### [DATA EXCERPTS]
_ _ _ _ _ _ _
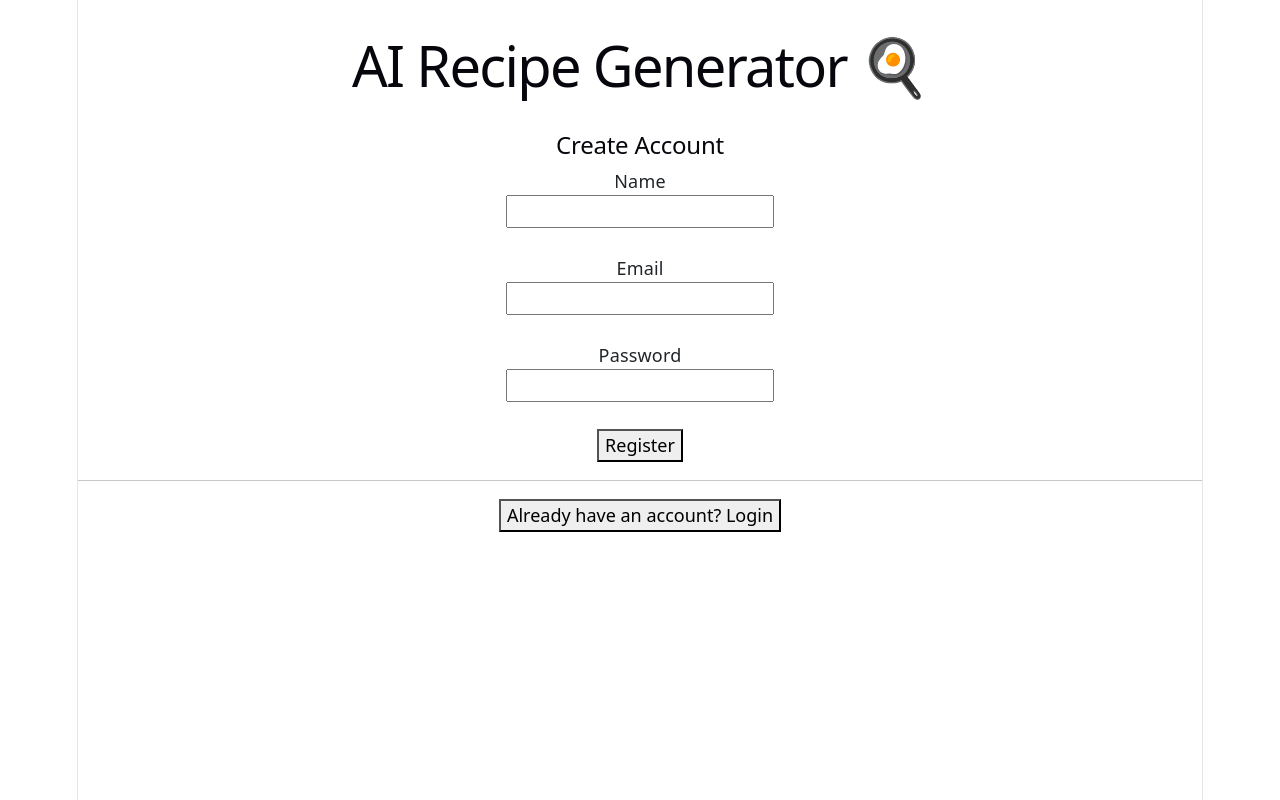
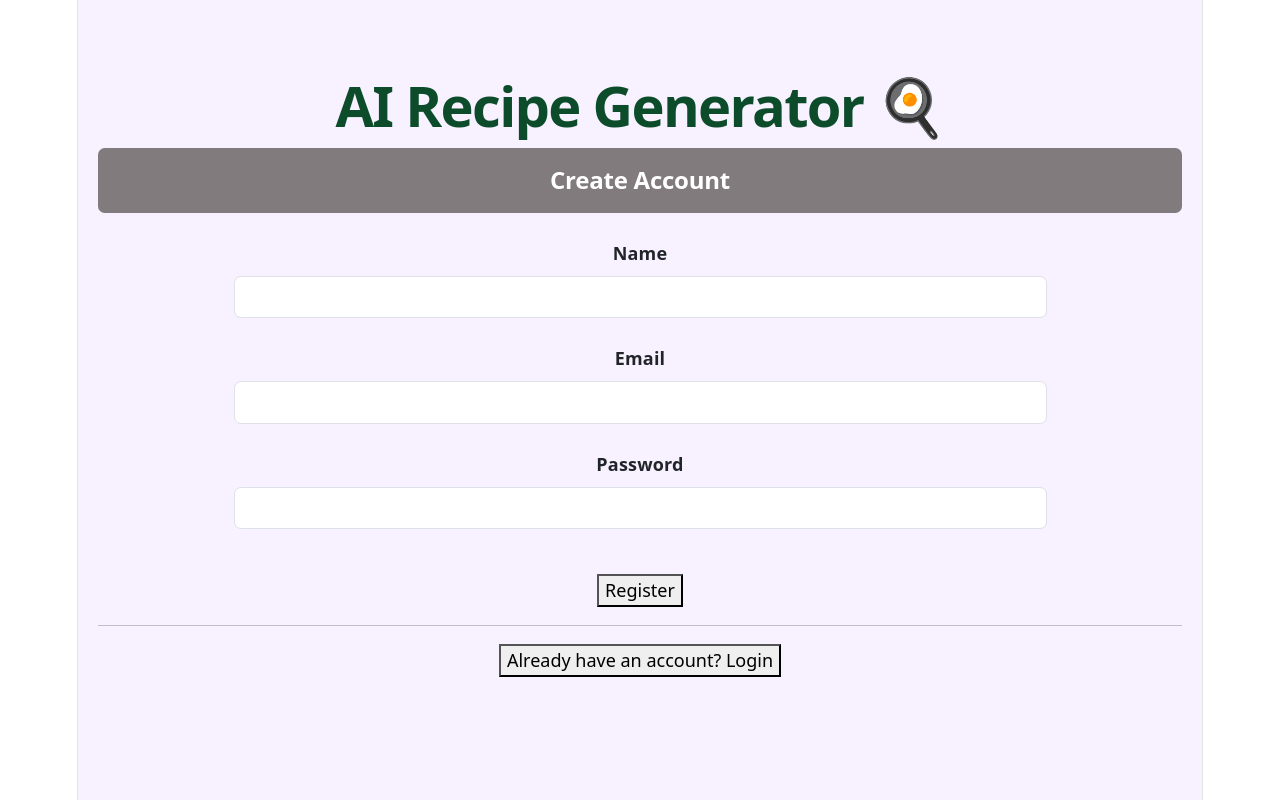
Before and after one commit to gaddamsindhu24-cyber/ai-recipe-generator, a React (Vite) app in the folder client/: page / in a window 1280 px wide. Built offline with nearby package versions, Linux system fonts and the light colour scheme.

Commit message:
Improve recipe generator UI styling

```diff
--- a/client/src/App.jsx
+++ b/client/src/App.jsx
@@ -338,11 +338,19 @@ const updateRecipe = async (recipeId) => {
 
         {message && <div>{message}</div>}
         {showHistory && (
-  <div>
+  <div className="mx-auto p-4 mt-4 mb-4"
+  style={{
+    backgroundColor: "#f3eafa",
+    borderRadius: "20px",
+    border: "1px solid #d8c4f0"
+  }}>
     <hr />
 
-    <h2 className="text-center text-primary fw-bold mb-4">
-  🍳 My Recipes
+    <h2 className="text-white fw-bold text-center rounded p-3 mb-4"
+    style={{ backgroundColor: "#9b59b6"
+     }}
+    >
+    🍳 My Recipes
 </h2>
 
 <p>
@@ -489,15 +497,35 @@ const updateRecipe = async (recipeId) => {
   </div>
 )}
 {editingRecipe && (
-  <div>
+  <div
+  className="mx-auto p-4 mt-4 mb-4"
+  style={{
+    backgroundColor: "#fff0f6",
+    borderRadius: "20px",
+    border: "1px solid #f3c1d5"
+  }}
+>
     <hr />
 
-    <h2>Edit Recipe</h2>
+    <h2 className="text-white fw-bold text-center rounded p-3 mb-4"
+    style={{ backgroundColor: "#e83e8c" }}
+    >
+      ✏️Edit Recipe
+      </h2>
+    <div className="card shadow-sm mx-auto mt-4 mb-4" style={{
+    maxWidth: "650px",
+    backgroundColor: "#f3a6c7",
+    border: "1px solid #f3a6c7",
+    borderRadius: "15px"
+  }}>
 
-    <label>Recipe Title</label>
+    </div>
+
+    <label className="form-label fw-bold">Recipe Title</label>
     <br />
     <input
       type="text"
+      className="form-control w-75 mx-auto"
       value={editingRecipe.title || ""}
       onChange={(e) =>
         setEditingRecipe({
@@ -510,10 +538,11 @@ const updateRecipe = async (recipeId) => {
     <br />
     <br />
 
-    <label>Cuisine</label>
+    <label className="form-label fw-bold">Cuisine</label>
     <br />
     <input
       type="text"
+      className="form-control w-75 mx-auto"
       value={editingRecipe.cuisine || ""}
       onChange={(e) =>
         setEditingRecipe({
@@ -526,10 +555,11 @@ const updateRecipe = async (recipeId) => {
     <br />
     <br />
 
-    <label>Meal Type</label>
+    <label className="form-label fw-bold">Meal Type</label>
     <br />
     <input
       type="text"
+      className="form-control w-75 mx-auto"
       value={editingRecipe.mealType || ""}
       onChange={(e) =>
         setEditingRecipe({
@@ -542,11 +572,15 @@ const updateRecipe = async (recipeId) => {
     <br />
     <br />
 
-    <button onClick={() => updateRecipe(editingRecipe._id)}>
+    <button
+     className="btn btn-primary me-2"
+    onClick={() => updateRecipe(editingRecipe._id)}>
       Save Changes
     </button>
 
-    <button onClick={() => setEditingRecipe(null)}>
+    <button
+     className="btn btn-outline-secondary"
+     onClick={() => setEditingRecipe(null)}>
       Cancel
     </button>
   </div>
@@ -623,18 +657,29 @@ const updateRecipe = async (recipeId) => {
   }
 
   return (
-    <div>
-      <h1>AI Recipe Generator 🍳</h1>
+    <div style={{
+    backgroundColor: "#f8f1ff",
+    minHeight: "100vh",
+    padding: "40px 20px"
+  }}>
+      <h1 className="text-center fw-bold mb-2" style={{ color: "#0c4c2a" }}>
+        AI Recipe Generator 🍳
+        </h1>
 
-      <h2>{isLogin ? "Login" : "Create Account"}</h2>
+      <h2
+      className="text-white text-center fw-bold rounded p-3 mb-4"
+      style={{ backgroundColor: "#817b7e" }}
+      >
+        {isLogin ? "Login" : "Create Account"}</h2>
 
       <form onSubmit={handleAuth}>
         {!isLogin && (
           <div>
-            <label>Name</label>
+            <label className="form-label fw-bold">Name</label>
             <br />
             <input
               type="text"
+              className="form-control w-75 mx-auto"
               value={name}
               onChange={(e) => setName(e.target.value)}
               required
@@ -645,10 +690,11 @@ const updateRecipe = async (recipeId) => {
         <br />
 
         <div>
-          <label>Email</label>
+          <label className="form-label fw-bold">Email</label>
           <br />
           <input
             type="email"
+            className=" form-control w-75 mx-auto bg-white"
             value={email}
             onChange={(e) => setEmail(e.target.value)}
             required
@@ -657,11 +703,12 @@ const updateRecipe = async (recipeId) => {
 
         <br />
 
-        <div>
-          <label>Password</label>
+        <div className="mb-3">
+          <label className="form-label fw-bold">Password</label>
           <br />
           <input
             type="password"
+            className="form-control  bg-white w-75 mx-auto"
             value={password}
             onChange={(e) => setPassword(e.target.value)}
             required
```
_ _ _ _ _ _ _
### [AIM OF THE TASK]
An exact reproduction of all the records is required, with no pictures included.

### [OUTPUT]
Before and after one commit to gaddamsindhu24-cyber/ai-recipe-generator, a React (Vite) app in the folder client/: page / in a window 1280 px wide. Built offline with nearby package versions, Linux system fonts and the light colour scheme.

Commit message:
Improve recipe generator UI styling

```diff
--- a/client/src/App.jsx
+++ b/client/src/App.jsx
@@ -338,11 +338,19 @@ const updateRecipe = async (recipeId) => {
 
         {message && <div>{message}</div>}
         {showHistory && (
-  <div>
+  <div className="mx-auto p-4 mt-4 mb-4"
+  style={{
+    backgroundColor: "#f3eafa",
+    borderRadius: "20px",
+    border: "1px solid #d8c4f0"
+  }}>
     <hr />
 
-    <h2 className="text-center text-primary fw-bold mb-4">
-  🍳 My Recipes
+    <h2 className="text-white fw-bold text-center rounded p-3 mb-4"
+    style={{ backgroundColor: "#9b59b6"
+     }}
+    >
+    🍳 My Recipes
 </h2>
 
 <p>
@@ -489,15 +497,35 @@ const updateRecipe = async (recipeId) => {
   </div>
 )}
 {editingRecipe && (
-  <div>
+  <div
+  className="mx-auto p-4 mt-4 mb-4"
+  style={{
+    backgroundColor: "#fff0f6",
+    borderRadius: "20px",
+    border: "1px solid #f3c1d5"
+  }}
+>
     <hr />
 
-    <h2>Edit Recipe</h2>
+    <h2 className="text-white fw-bold text-center rounded p-3 mb-4"
+    style={{ backgroundColor: "#e83e8c" }}
+    >
+      ✏️Edit Recipe
+      </h2>
+    <div className="card shadow-sm mx-auto mt-4 mb-4" style={{
+    maxWidth: "650px",
+    backgroundColor: "#f3a6c7",
+    border: "1px solid #f3a6c7",
+    borderRadius: "15px"
+  }}>
 
-    <label>Recipe Title</label>
+    </div>
+
+    <label className="form-label fw-bold">Recipe Title</label>
     <br />
     <input
       type="text"
+      className="form-control w-75 mx-auto"
       value={editingRecipe.title || ""}
       onChange={(e) =>
         setEditingRecipe({
@@ -510,10 +538,11 @@ const updateRecipe = async (recipeId) => {
     <br />
     <br />
 
-    <label>Cuisine</label>
+    <label className="form-label fw-bold">Cuisine</label>
     <br />
     <input
       type="text"
+      className="form-control w-75 mx-auto"
       value={editingRecipe.cuisine || ""}
       onChange={(e) =>
         setEditingRecipe({
@@ -526,10 +555,11 @@ const updateRecipe = async (recipeId) => {
     <br />
     <br />
 
-    <label>Meal Type</label>
+    <label className="form-label fw-bold">Meal Type</label>
     <br />
     <input
       type="text"
+      className="form-control w-75 mx-auto"
       value={editingRecipe.mealType || ""}
       onChange={(e) =>
         setEditingRecipe({
@@ -542,11 +572,15 @@ const updateRecipe = async (recipeId) => {
     <br />
     <br />
 
-    <button onClick={() => updateRecipe(editingRecipe._id)}>
+    <button
+     className="btn btn-primary me-2"
+    onClick={() => updateRecipe(editingRecipe._id)}>
       Save Changes
     </button>
 
-    <button onClick={() => setEditingRecipe(null)}>
+    <button
+     className="btn btn-outline-secondary"
+     onClick={() => setEditingRecipe(null)}>
       Cancel
     </button>
   </div>
@@ -623,18 +657,29 @@ const updateRecipe = async (recipeId) => {
   }
 
   return (
-    <div>
-      <h1>AI Recipe Generator 🍳</h1>
+    <div style={{
+    backgroundColor: "#f8f1ff",
+    minHeight: "100vh",
+    padding: "40px 20px"
+  }}>
+      <h1 className="text-center fw-bold mb-2" style={{ color: "#0c4c2a" }}>
+        AI Recipe Generator 🍳
+        </h1>
 
-      <h2>{isLogin ? "Login" : "Create Account"}</h2>
+      <h2
+      className="text-white text-center fw-bold rounded p-3 mb-4"
+      style={{ backgroundColor: "#817b7e" }}
+      >
+        {isLogin ? "Login" : "Create Account"}</h2>
 
       <form onSubmit={handleAuth}>
         {!isLogin && (
           <div>
-            <label>Name</label>
+            <label className="form-label fw-bold">Name</label>
             <br />
             <input
               type="text"
+              className="form-control w-75 mx-auto"
               value={name}
               onChange={(e) => setName(e.target.value)}
               required
@@ -645,10 +690,11 @@ const updateRecipe = async (recipeId) => {
         <br />
 
         <div>
-          <label>Email</label>
+          <label className="form-label fw-bold">Email</label>
           <br />
           <input
             type="email"
+            className=" form-control w-75 mx-auto bg-white"
             value={email}
             onChange={(e) => setEmail(e.target.value)}
             required
@@ -657,11 +703,12 @@ const updateRecipe = async (recipeId) => {
 
         <br />
 
-        <div>
-          <label>Password</label>
+        <div className="mb-3">
+          <label className="form-label fw-bold">Password</label>
           <br />
           <input
             type="password"
+            className="form-control  bg-white w-75 mx-auto"
             value={password}
             onChange={(e) => setPassword(e.target.value)}
             required
```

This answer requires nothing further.